Experimental electro that falls short of the best results
13 Homes is the fourth release from Terence J. McGaughey's solo project Millimetre. Following 2009's Heliography, McGaughey uses layers of experimental electro to create atmospheric tracks that glow – and sputter - like city streetlights.
A mish mash of skilfully manipulated sound, crushed machine beats, electro waves, rumbling bass and corrugated vocals are combined in various weights and layers. Lyrics are more often recited, poem-like – than sung. Music all about ambience and the overall experience: vocals and melodies trickle furtively beneath mysterious electro effects, beats and rhythms; lyrics are inspired by McGaughey's Irish roots – literature, poetry, and political and religious contention.
However, in reaching to experimental, artistic and atmospheric heights – lyrically and sonically - McGaughey often loses sight of basic musicality, enjoyment and tunefulness, and misses the mark completely. '13 Homes' is incredibly hit and miss.
There is something to be admired in many tracks – 'Barefoot' artfully layers crushed up electro beats, vocals and rumbling bass over a single guitar riff that carries the track – then another melodic riff over the rhythmically catchy chorus really stands out and holds attention. 'Newborn' and 'Legitimate Targets' contrast dark lyrics with a light, quirky folk feel to devastating effect, with machine like beats and percussion but with catchy vocal melodies.
'Hands Free' however, is a bubbling assault on the ears – modulated electro beats and portentous, discordant vocals make this a mechanical monster of a track. It's tough to listen to and it gets too much – vocals clash and over-heavy bass beats just sounds like confused noise.
'Intimate With the Kitchen' could remind you of Placebo – it's dark, gothic, with quick paced bassline and subtle guitar that really push the track forward to a catchy penetrating sound. Vocal melodies are easy to take in, unlike similarly dungeon-esque 'Unkonshus' - a booming track that brings to mind a gothic underground disco. The emotion is there – but vocal melodies collide and are no pleasure for the ears.

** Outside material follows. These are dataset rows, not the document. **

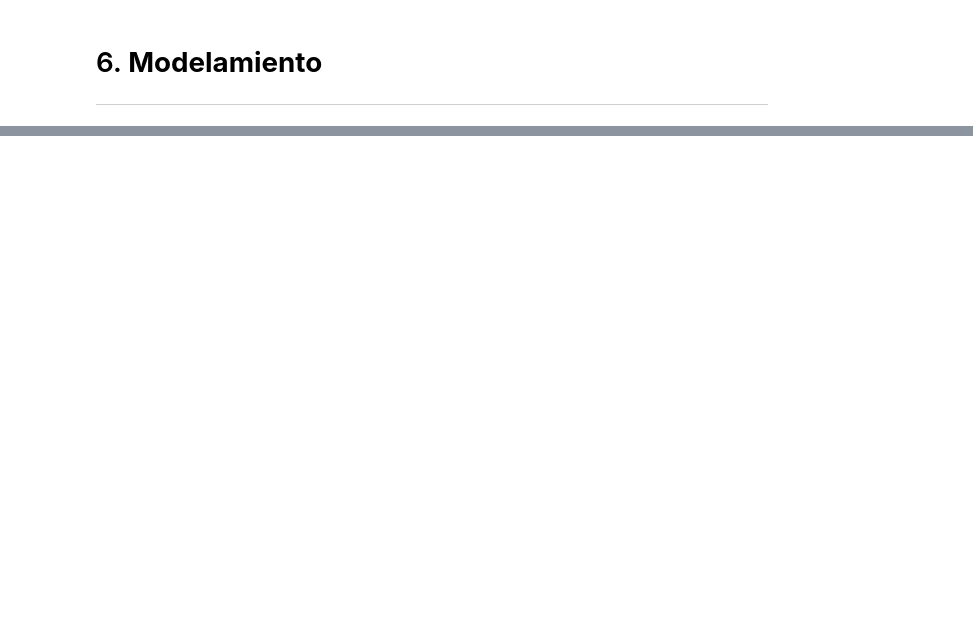
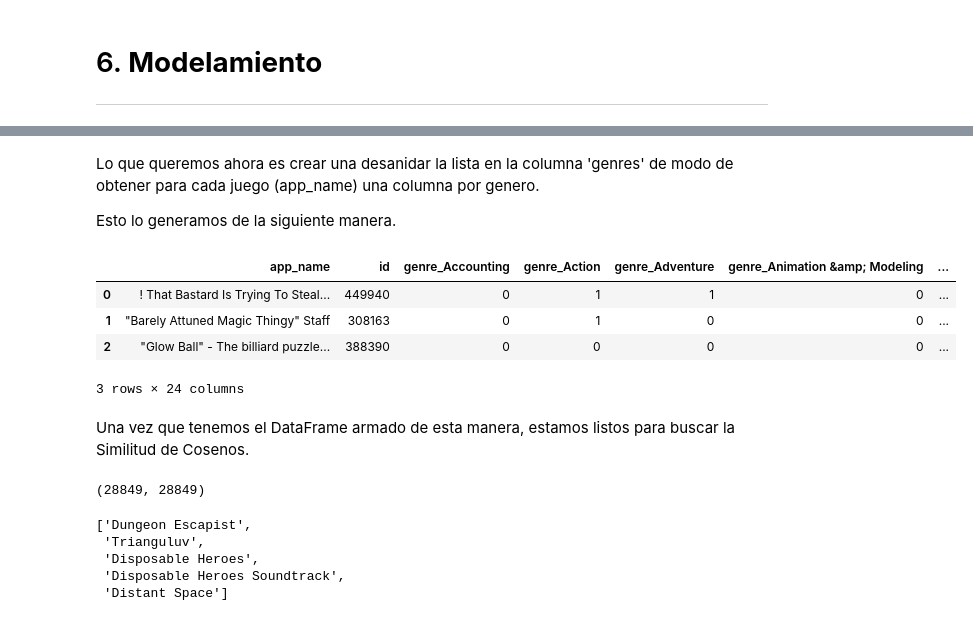
Before and after one commit to JPBertonee/PI_MLOps_Henry, a Jupyter notebook: Desarrollo.ipynb, the cells around one changed output, grey strips where cells are left out. Drawn from its saved outputs; the diff is of its cells as text; code cells hidden in the pictures; blank space fills up the shorter version.

```diff
--- a/Desarrollo.ipynb
+++ b/Desarrollo.ipynb
@@ -1053,0 +1066,2 @@ Index(['publisher', 'genres', 'app_name', 'title', 'url', 'release_date',
+# %%
+df_modelo = df_games_full[['app_name', 'id','genres']].copy()
@@ -1053,0 +1083,2 @@ Index(['publisher', 'genres', 'app_name', 'title', 'url', 'release_date',
+# %%
+df_modelo.dropna(inplace=True)
@@ -1053,0 +1100,2 @@ Index(['publisher', 'genres', 'app_name', 'title', 'url', 'release_date',
+# %%
+df_modelo['id'] = df_modelo['id'].astype(int)
@@ -1053,0 +1113,21 @@ Index(['publisher', 'genres', 'app_name', 'title', 'url', 'release_date',
+# %% [markdown]
+Lo que queremos ahora es crear una desanidar la lista en la columna 'genres' de modo de obtener para cada juego (app_name) una columna por genero.
+
+Esto lo generamos de la siguiente manera.
+# %%
+# Desanidamos la columna 'genres' y aplicar codificación one-hot
+df_modelo_final = df_modelo.explode('genres')
+df_modelo_final  = pd.get_dummies(df_modelo_final, columns=['genres'], prefix='genre')
+
+# Reorganizamos el DataFrame
+df_modelo_final = df_modelo_final.groupby(['app_name', 'id']).sum().reset_index()
+# %%
+df_modelo_final.head(3)
+# %% [output]
+|  | app_name | id | genre_Accounting | genre_Action | genre_Adventure | genre_Animation &amp; Modeling | ... |
+| 0 | ! That Bastard Is Trying To Steal... | 449940 | 0 | 1 | 1 | 0 | ... |
+| 1 | "Barely Attuned Magic Thingy" Staff | 308163 | 0 | 1 | 0 | 0 | ... |
+| 2 | "Glow Ball" - The billiard puzzle... | 388390 | 0 | 0 | 0 | 0 | ... |
+3 rows × 24 columns
+# %% [markdown]
+Una vez que tenemos el DataFrame armado de esta manera, estamos listos para buscar la Similitud de Cosenos.
@@ -1053,0 +1136,4 @@ Index(['publisher', 'genres', 'app_name', 'title', 'url', 'release_date',
+# %%
+similitudes.shape
+# %% [output]
+(28849, 28849)
@@ -1053,0 +1163,8 @@ Index(['publisher', 'genres', 'app_name', 'title', 'url', 'release_date',
+# %%
+recomendar_juegos('449940')
+# %% [output]
+['Dungeon Escapist',
+ 'Trianguluv',
+ 'Disposable Heroes',
+ 'Disposable Heroes Soundtrack',
+ 'Distant Space']
```
Also changed, not shown: parts of 17 cells of this notebook.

'Ready For the Stars' tries to pack in too many effects and in doing so loses everything in its harp-like guitar, vocal distortion, odd shuffling interlude, brass and jazz guitar that would be more are home in sophisticated lounge music and just doesn't fit in this dark, brooding track. 'Frozen' is even worse – some excellent electro effects but misassembled into formless noise; and the all-encompassing bass on '
The problem with 13 Homes is that in his creative frenzy, McGaughey forgets to make sounds that are pleasing to the listener, instead falling short with creatively pretentious, discordant tracks that are hard to listen to and even harder to enjoy, unless the listener turns artist and lifts away the jarring layers of sound. Modern art would be a good comparison – love it or hate it, sometimes sound, like any medium, is just such a mess that any meaning they may have held is lost in the lack of pleasing aesthetics.